So – to identify these chanterelles pictured here, as I did with the boletes I found two years ago, I sought the opinions of at least two experienced foragers to help identify them.
Chanterelles are found growing out of the soil under hardwood trees, oak or beech. Chanterelles don’t have gills, they have folds, that can be gently pulled away like a sheet from the outside of the “trumpet” or “cone” of the mushroom like stretched accordion file. They are thicker, meatier and more sturdy than their cousin the Black Trumpet, which is really just a thin, black velvet funnel. Chanterelles and Black Trumpets are often found together under the same oak or beech trees but as mentioned previously, Black Trumpets are so well camouflaged that they are very often missed.
There are many poisonous look-a-likes for the Chanterelle: the Scaly Vase Chanterelle that is found under hemlocks, the Jack O’Lantern that are highly toxic and the False Chanterelle that look eerily similar to the edible types.
There are also four main types of edible Chanterelle: a red, yellow, smooth and yellowfoot Chanterelles. Plus, the fact that there are so many more types of mushrooms with funnel tops and gills that are a similar color to the yellowfoot adds an extra layer of uncertainty that the layman shouldn’t really bother with.
Study the Chanterelle thoroughly, both in the field and with a guide, and compare them to other mushrooms before you think you know anything about them.

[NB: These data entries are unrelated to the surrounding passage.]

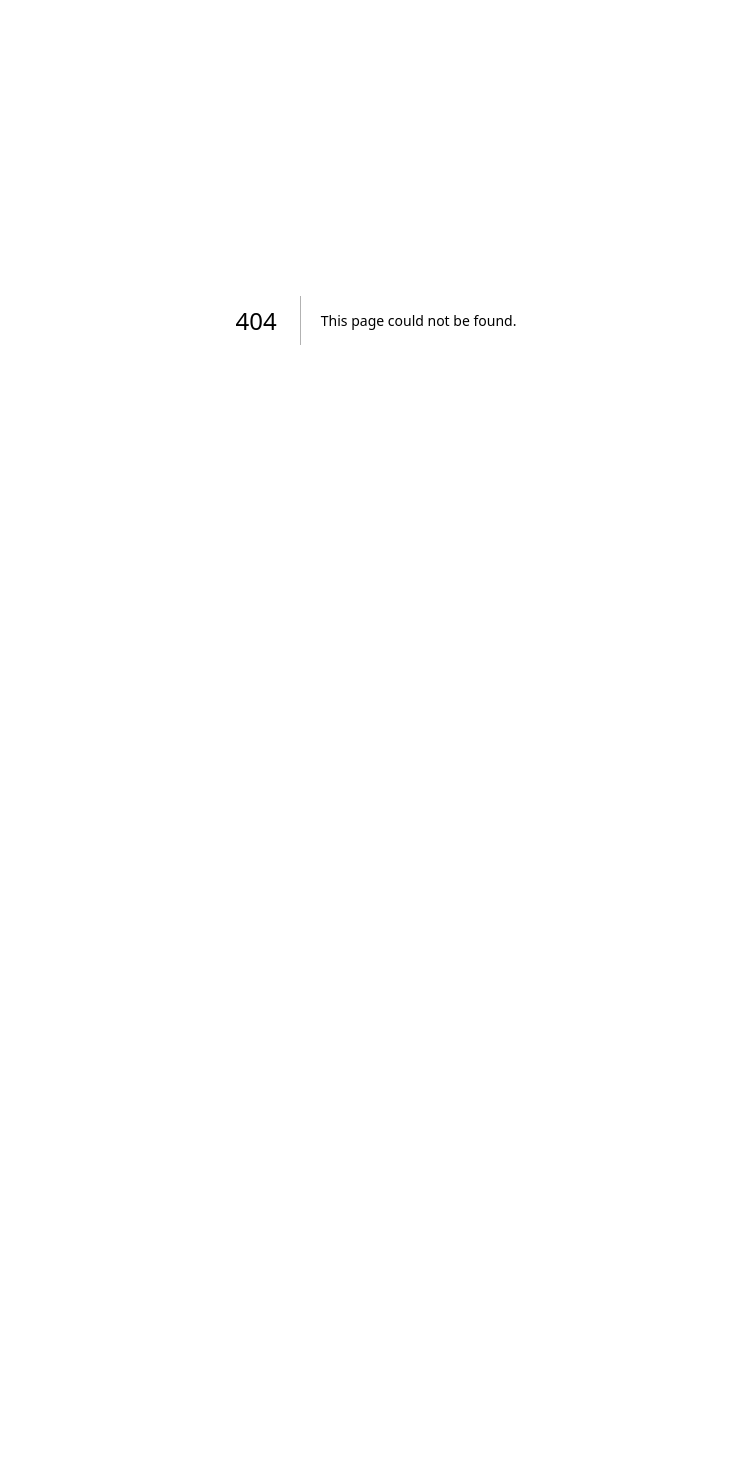
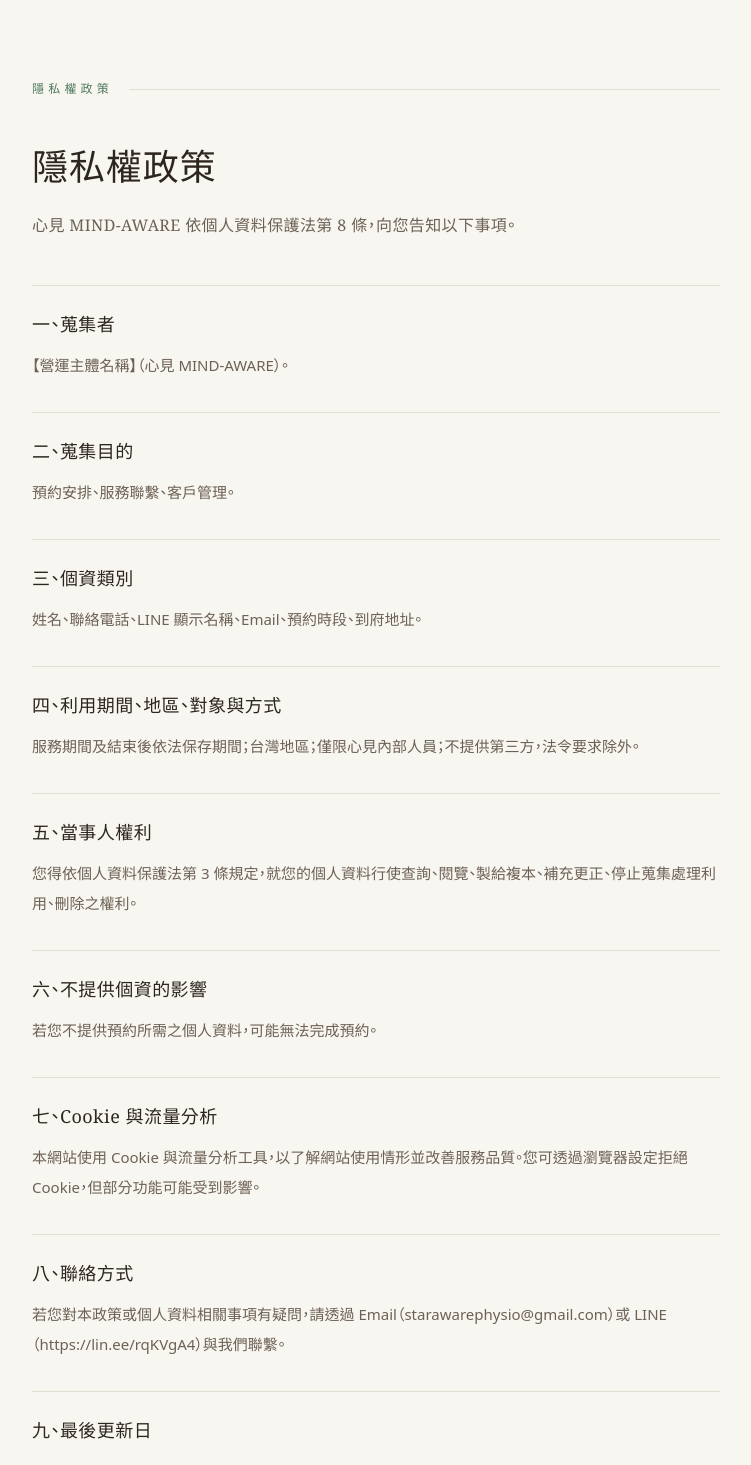
Before and after one commit to starawarephysio-code/mindaware, a Next.js app: page /privacy in a window 1280 px wide. Before the commit this address had no page. Shown: the part 80-1545 px from the top of the page, without its empty margins (264-1015 px from the left). Before the commit the page ends 800 px from the top, so only its background shows below. Built offline with nearby package versions, Linux system fonts and the light colour scheme.

Commit message:
feat(seo): h1 geo keywords, FAQPage schema, privacy page, fact fixes

```diff
--- a/app/layout.js
+++ b/app/layout.js
@@ -6,7 +6,7 @@ export const metadata = {
     template: "%s｜心見 MIND-AWARE",
   },
   description:
-    "心見 MIND-AWARE，台北顱薦椎（Craniosacral）與內臟筋膜放鬆工作室。空間體驗 2,000 元 / 60 分鐘；到府服務 2,500 元 / 60 分鐘，台北市、新北市全區。Upledger 系統，一對一陪伴。",
+    "心見 MIND-AWARE，台北顱薦椎（Craniosacral）與內臟筋膜放鬆工作室，採用 Upledger 系統。大安、北投據點 2,000 元 / 60 分鐘；台北市、新北市到府 2,500 元 / 60 分鐘。全程穿衣、一對一。",
   keywords: ["顱薦椎", "顱薦椎工作", "內臟筋膜放鬆", "台北顱薦椎", "大安顱薦椎", "北投顱薦椎", "到府顱薦椎", "心見", "MIND-AWARE"],
   verification: {
     google: "KwMaJ21AiNIzt0Yr1bpIoFHRAcgfBSzpfcYaER-RIzA",
--- a/app/page.js
+++ b/app/page.js
@@ -10,6 +10,7 @@ import Voices from "@/components/sections/Voices";
 import Contact from "@/components/sections/Contact";
 import Navbar from "@/components/Navbar";
 import Footer from "@/components/Footer";
+import { FAQ_FEATURED } from "@/lib/faqData";
 
 // 首頁 BreadcrumbList（首頁本身）
 const breadcrumbSchema = {
@@ -18,6 +19,18 @@ const breadcrumbSchema = {
   itemListElement: [
     { "@type": "ListItem", position: 1, name: "心見 MIND-AWARE", item: "https://www.mindaware.tw" },
   ],
+};
+
+// 首頁 FAQPage Schema — 取 #faq-preview 顯示的 6 題，文字與畫面逐字一致
+const PREVIEW_FAQS = FAQ_FEATURED.slice(0, 6);
+const faqPreviewSchema = {
+  "@context": "https://schema.org",
+  "@type": "FAQPage",
+  mainEntity: PREVIEW_FAQS.map((item) => ({
+    "@type": "Question",
+    name: item.question,
+    acceptedAnswer: { "@type": "Answer", text: item.answer },
+  })),
 };
 
 // ServiceList Schema — 讓 AI 可以直接引用服務清單
@@ -62,6 +75,7 @@ export default function Home() {
     <>
       <script type="application/ld+json" dangerouslySetInnerHTML={{ __html: JSON.stringify(breadcrumbSchema) }} />
       <script type="application/ld+json" dangerouslySetInnerHTML={{ __html: JSON.stringify(serviceSchema) }} />
+      <script type="application/ld+json" dangerouslySetInnerHTML={{ __html: JSON.stringify(faqPreviewSchema) }} />
       <Navbar />
       <main>
         <Hero />
--- /dev/null
+++ b/app/privacy/page.jsx
@@ -0,0 +1,97 @@
+import Navbar from "@/components/Navbar";
+import Footer from "@/components/Footer";
+
+export const metadata = {
+  title: "隱私權政策｜心見 MIND-AWARE",
+  description:
+    "心見 MIND-AWARE 隱私權政策：依個人資料保護法第 8 條說明蒐集者、目的、類別、利用方式、當事人權利與聯絡方式。",
+  alternates: { canonical: "https://www.mindaware.tw/privacy" },
+  openGraph: {
+    title: "隱私權政策｜心見 MIND-AWARE",
+    description: "心見 MIND-AWARE 隱私權政策，依個資法第 8 條說明。",
+    url: "https://www.mindaware.tw/privacy",
+  },
+};
+
+const SECTIONS = [
+  {
+    no: "一",
+    title: "蒐集者",
+    body: "【營運主體名稱】（心見 MIND-AWARE）。",
+  },
+  {
+    no: "二",
+    title: "蒐集目的",
+    body: "預約安排、服務聯繫、客戶管理。",
+  },
+  {
+    no: "三",
+    title: "個資類別",
+    body: "姓名、聯絡電話、LINE 顯示名稱、Email、預約時段、到府地址。",
+  },
+  {
+    no: "四",
+    title: "利用期間、地區、對象與方式",
+    body: "服務期間及結束後依法保存期間；台灣地區；僅限心見內部人員；不提供第三方，法令要求除外。",
+  },
+  {
+    no: "五",
+    title: "當事人權利",
+    body: "您得依個人資料保護法第 3 條規定，就您的個人資料行使查詢、閱覽、製給複本、補充更正、停止蒐集處理利用、刪除之權利。",
+  },
+  {
+    no: "六",
+    title: "不提供個資的影響",
+    body: "若您不提供預約所需之個人資料，可能無法完成預約。",
+  },
+  {
+    no: "七",
+    title: "Cookie 與流量分析",
+    body: "本網站使用 Cookie 與流量分析工具，以了解網站使用情形並改善服務品質。您可透過瀏覽器設定拒絕 Cookie，但部分功能可能受到影響。",
+  },
+  {
+    no: "八",
+    title: "聯絡方式",
+    body: "若您對本政策或個人資料相關事項有疑問，請透過 Email（starawarephysio@gmail.com）或 LINE（https://lin.ee/rqKVgA4）與我們聯繫。",
+  },
+  {
+    no: "九",
+    title: "最後更新日",
+    body: "2026-09-27。",
+  },
+];
+
+export default function PrivacyPage() {
+  return (
+    <>
+      <Navbar />
+      <section className="pt-32 md:pt-40 pb-24 md:pb-32 min-h-screen bg-[hsl(38,33%,96%)]">
+        <div className="mx-auto max-w-3xl px-6 lg:px-10">
+          <div className="flex items-center gap-4 mb-10">
+            <span className="section-label">隱私權政策</span>
+            <span className="h-px flex-1 bg-[hsl(36,25%,86%)]" />
+          </div>
+          <h1 className="heading-serif text-2xl md:text-4xl leading-relaxed text-[hsl(30,18%,15%)]">
+            隱私權政策
+          </h1>
+          <p className="mt-4 font-heading text-base font-light text-[hsl(30,12%,38%)] tracking-wide">
+            心見 MIND-AWARE 依個人資料保護法第 8 條，向您告知以下事項。
+          </p>
+          <div className="mt-12 space-y-8">
+            {SECTIONS.map((s) => (
+              <div key={s.no} className="border-t border-[hsl(36,25%,86%)] pt-6">
+                <h2 className="font-heading text-lg font-medium text-[hsl(30,18%,15%)] tracking-wide">
+                  {s.no}、{s.title}
+                </h2>
+                <p className="mt-3 text-[15px] leading-loose text-[hsl(30,12%,38%)] font-light">
+                  {s.body}
+                </p>
+              </div>
+            ))}
+          </div>
+        </div>
+      </section>
+      <Footer />
+    </>
+  );
+}
--- a/app/sitemap.js
+++ b/app/sitemap.js
@@ -15,5 +15,6 @@ export default function sitemap() {
     { url: "https://www.mindaware.tw/journal", lastModified: new Date(), changeFrequency: "weekly", priority: 0.8 },
     ...journalUrls,
     { url: "https://www.mindaware.tw/partnerships", lastModified: new Date(), changeFrequency: "yearly", priority: 0.5 },
+    { url: "https://www.mindaware.tw/privacy", lastModified: new Date("2026-09-27"), changeFrequency: "yearly", priority: 0.3 },
   ];
 }
--- a/components/Footer.js
+++ b/components/Footer.js
@@ -36,7 +36,10 @@ export default function Footer() {
 
         <div className="mt-12 pt-8 border-t border-white/15 flex flex-col sm:flex-row sm:justify-between gap-3 text-xs text-white/45">
           <p>© 2026 心見 MIND-AWARE · All Rights Reserved</p>
-          <p className="tracking-wider">starawarephysio@gmail.com</p>
+          <div className="flex items-center gap-4">
+            <a href="/privacy" className="hover:text-white transition-colors">隱私權政策</a>
+            <p className="tracking-wider">starawarephysio@gmail.com</p>
+          </div>
         </div>
       </div>
     </footer>
--- a/components/sections/Hero.js
+++ b/components/sections/Hero.js
@@ -11,8 +11,8 @@ export default function Hero() {
       <div className="mx-auto max-w-6xl px-6 lg:px-10">
         <div className="grid lg:grid-cols-12 gap-10 lg:gap-16 items-center">
           <div className="lg:col-span-6 order-2 lg:order-1">
-            <p className="section-label mb-6">心見 · MIND-AWARE</p>
             <h1 className="heading-serif text-3xl sm:text-4xl md:text-5xl leading-[1.4] text-[hsl(30,18%,15%)]">
+              <span className="section-label block mb-4 text-xs tracking-[0.3em]">台北顱薦椎 × 內臟筋膜放鬆｜大安 · 北投 · 到府</span>
               在靜謐中，<br />重拾身體的節奏
             </h1>
             <p className="mt-6 font-heading text-lg md:text-xl font-light text-[hsl(30,12%,38%)] tracking-wide">
```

Pictured below is our trusty guide by Teresa Marrone and Walt Sturgeon that we’ve been using for about two years:
Jenny, who are your trusted sources? I have so many seeming chanterelles so close but even with a book and photos from websites I’m still uncertain.